• EXERCISE: Every line containing the string "className" is to be copied from the records.

• Saved data entries:

☆ ☆ ☆ ☆ ☆

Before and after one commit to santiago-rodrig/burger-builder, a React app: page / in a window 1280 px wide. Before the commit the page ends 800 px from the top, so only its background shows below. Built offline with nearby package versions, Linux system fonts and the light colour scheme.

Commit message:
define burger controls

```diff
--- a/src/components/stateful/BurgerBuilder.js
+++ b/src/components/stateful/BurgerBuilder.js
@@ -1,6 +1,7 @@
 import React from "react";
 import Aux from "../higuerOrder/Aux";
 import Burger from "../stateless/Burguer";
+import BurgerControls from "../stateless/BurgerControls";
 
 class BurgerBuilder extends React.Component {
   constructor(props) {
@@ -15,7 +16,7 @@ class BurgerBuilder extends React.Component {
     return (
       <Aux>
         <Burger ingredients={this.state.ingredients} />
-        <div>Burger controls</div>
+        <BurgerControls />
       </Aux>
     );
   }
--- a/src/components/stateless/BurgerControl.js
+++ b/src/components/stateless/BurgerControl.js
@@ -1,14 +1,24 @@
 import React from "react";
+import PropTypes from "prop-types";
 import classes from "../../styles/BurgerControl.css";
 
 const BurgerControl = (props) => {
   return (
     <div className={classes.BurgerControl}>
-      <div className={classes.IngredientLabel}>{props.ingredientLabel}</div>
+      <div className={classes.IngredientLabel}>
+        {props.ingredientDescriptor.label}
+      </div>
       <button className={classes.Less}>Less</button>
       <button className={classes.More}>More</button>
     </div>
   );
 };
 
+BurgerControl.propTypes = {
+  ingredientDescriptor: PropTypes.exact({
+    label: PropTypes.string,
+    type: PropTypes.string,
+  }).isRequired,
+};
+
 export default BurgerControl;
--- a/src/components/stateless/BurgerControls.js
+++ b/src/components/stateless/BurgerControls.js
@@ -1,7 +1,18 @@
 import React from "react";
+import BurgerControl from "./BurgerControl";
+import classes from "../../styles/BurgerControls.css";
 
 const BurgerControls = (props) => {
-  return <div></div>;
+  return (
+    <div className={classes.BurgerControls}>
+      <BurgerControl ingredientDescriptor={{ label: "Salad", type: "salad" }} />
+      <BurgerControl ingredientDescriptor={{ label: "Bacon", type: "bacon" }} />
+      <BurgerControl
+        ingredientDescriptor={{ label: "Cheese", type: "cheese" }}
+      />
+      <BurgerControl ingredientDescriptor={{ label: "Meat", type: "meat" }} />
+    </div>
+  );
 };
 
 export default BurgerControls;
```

☆ ☆ ☆ ☆ ☆

• RESULT FOR THIS EXERCISE:
     <div className={classes.BurgerControl}>
-      <div className={classes.IngredientLabel}>{props.ingredientLabel}</div>
+      <div className={classes.IngredientLabel}>
       <button className={classes.Less}>Less</button>
       <button className={classes.More}>More</button>
+    <div className={classes.BurgerControls}>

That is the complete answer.